The Obama administration plans to resettle an additional 15,000 refugees, and Hattar said Catholic Charities has the capacity to accommodate 1,100 refugees in Michigan.
For now, the agency has resettled 294 out of a projected 650 refugees for fiscal year 2015. Logistical constraints and delays in the security screening process have slowed the flow.
Concerns have been raised about the vetting process, especially after French authorities learned that one of the extremists who participated in coordinated attacks in Paris on Nov. 13 possessed identification papers from a refugee checkpoint in Greece.
When refugees apply for asylum, the U.N. High Commissioner for Refugees provides camps for temporary living. Before arriving in the United States, the U.S. Department of State, Homeland Security and the Federal Bureau of Investigation vet each candidate in a process that can take up to 24 months to complete.

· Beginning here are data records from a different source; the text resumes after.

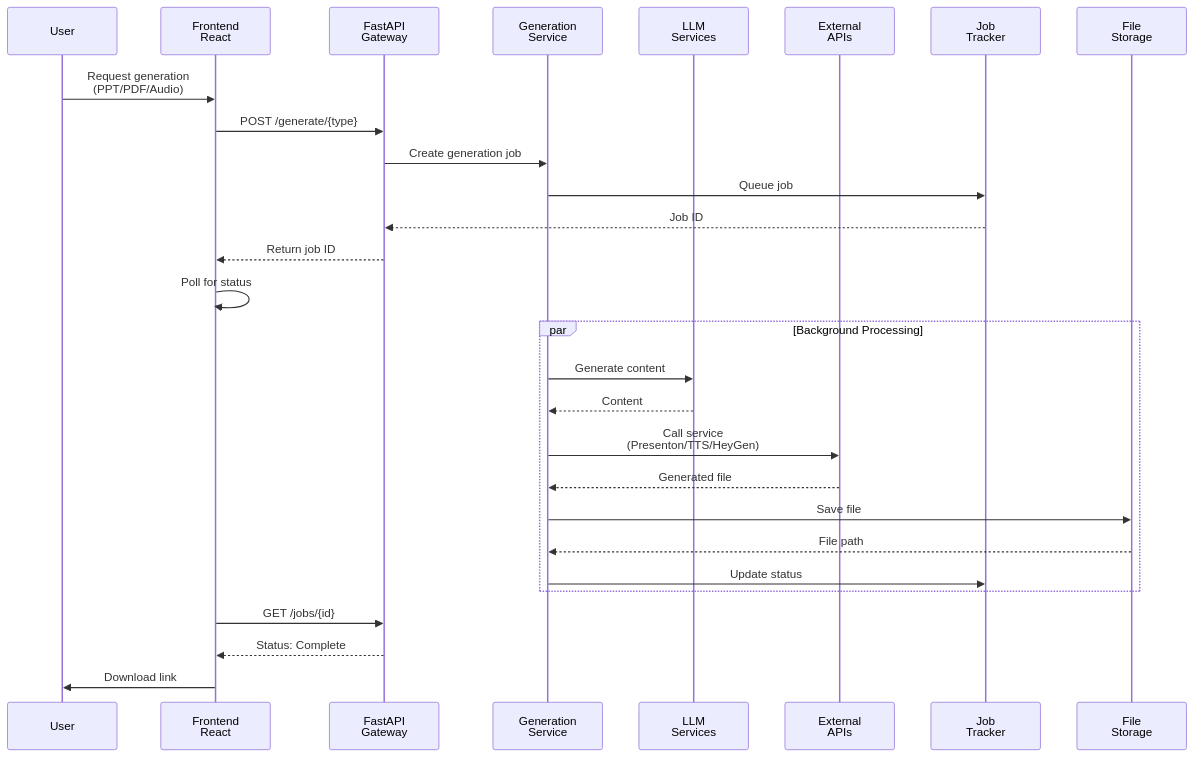
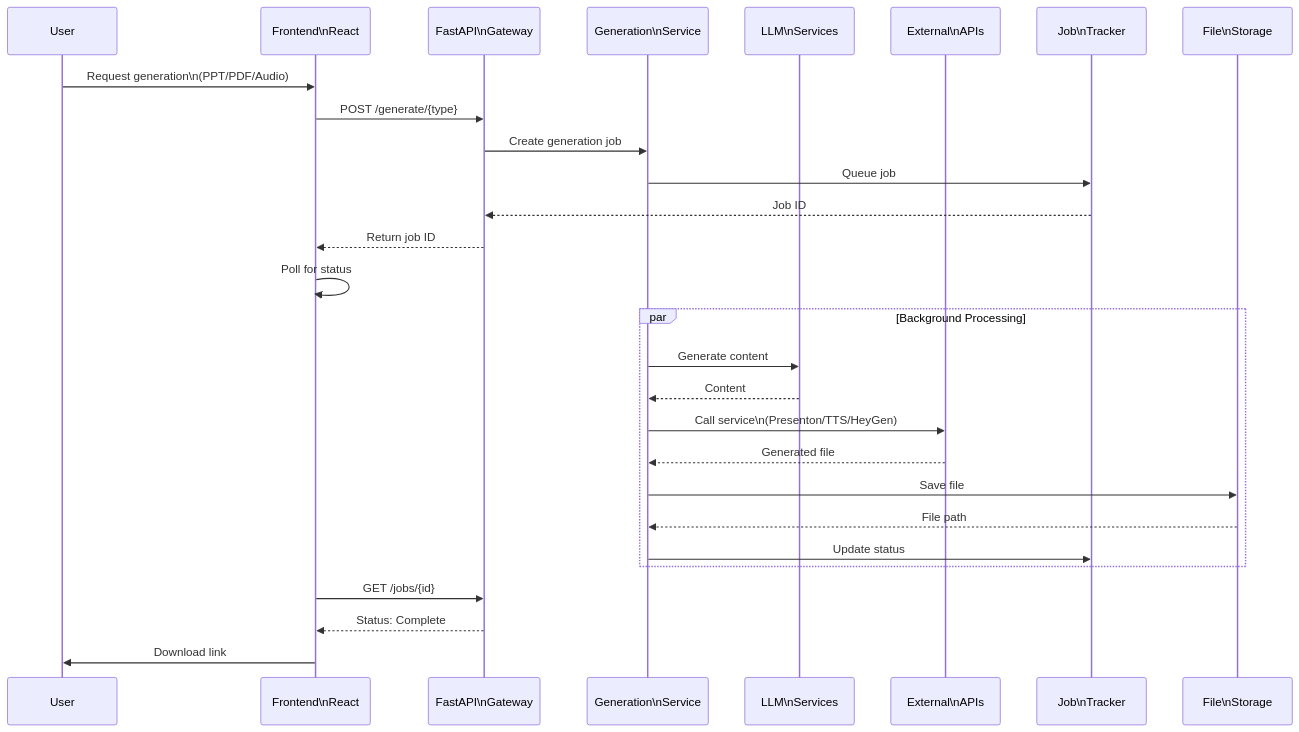
One commit to thiachan/agent changed the tenth of 19 diagrams in REFERENCE_ARCHITECTURE.md. Above: the diagram before and after it, drawn with Mermaid. The commit also changed other lines of this file and 40 other files, not shown here.

````diff
--- a/REFERENCE_ARCHITECTURE.md
+++ b/REFERENCE_ARCHITECTURE.md
@@ -453,33 +453,33 @@
 ```mermaid
 sequenceDiagram
     participant User
-    participant Frontend as Frontend<br/>React
-    participant API as FastAPI<br/>Gateway
-    participant GenSvc as Generation<br/>Service
-    participant LLM as LLM<br/>Services
-    participant External as External<br/>APIs
-    participant JobTracker as Job<br/>Tracker
-    participant FileStore as File<br/>Storage
+    participant Frontend as Frontend\nReact
+    participant API as FastAPI\nGateway
+    participant GenSvc as Generation\nService
+    participant LLM as LLM\nServices
+    participant External as External\nAPIs
+    participant JobTracker as Job\nTracker
+    participant FileStore as File\nStorage
     
-    User->>Frontend: Request generation<br/>(PPT/PDF/Audio)
+    User->>Frontend: Request generation\n(PPT/PDF/Audio)
     Frontend->>API: POST /generate/{type}
     API->>GenSvc: Create generation job
     GenSvc->>JobTracker: Queue job
     JobTracker-->>API: Job ID
     API-->>Frontend: Return job ID
     Frontend->>Frontend: Poll for status
     
     par Background Processing
         GenSvc->>LLM: Generate content
         LLM-->>GenSvc: Content
-        GenSvc->>External: Call service<br/>(Presenton/TTS/HeyGen)
+        GenSvc->>External: Call service\n(Presenton/TTS/HeyGen)
         External-->>GenSvc: Generated file
         GenSvc->>FileStore: Save file
         FileStore-->>GenSvc: File path
         GenSvc->>JobTracker: Update status
     end
     
     Frontend->>API: GET /jobs/{id}
     API-->>Frontend: Status: Complete
     Frontend->>User: Download link
 ```
````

Once cleared, refugees are assigned to organizations like the U.S. bishops’ Migration and Refugee Services, which study each case to determine where to resettle an individual or families. When M.R.S. sends a case to Catholic Charities of Southeast Michigan, staff members interview the newcomers to learn where they want to live, what language and work skills they have and whether they have family in the area who might assist in their relocation.
“Our goal is to work with every individual refugee to get them to the point of self-sufficiency,” Hattar said. “We consider what living preferences they might have, and if there are people of the same culture in the area. But we do promote diversity because we don’t want to create ‘refugee communities’ that would not be economically viable.”
As more refugees come into the area amid increasing debate among lawmakers, Hattar encourages local Catholics to show support.
“I would encourage all Catholics to review Catholic social teaching, read the many verses of the Bible concerning people on the run and Jesus calling on us to help a stranger. Contact your politicians, educate yourself,” Hattar said.
“For those who want to do more, volunteer,” she added.
“We need people to mentor refugees as they transition into life in America. Help us make our community a welcoming place and encourage them in the integration. But most of all, be open-minded.”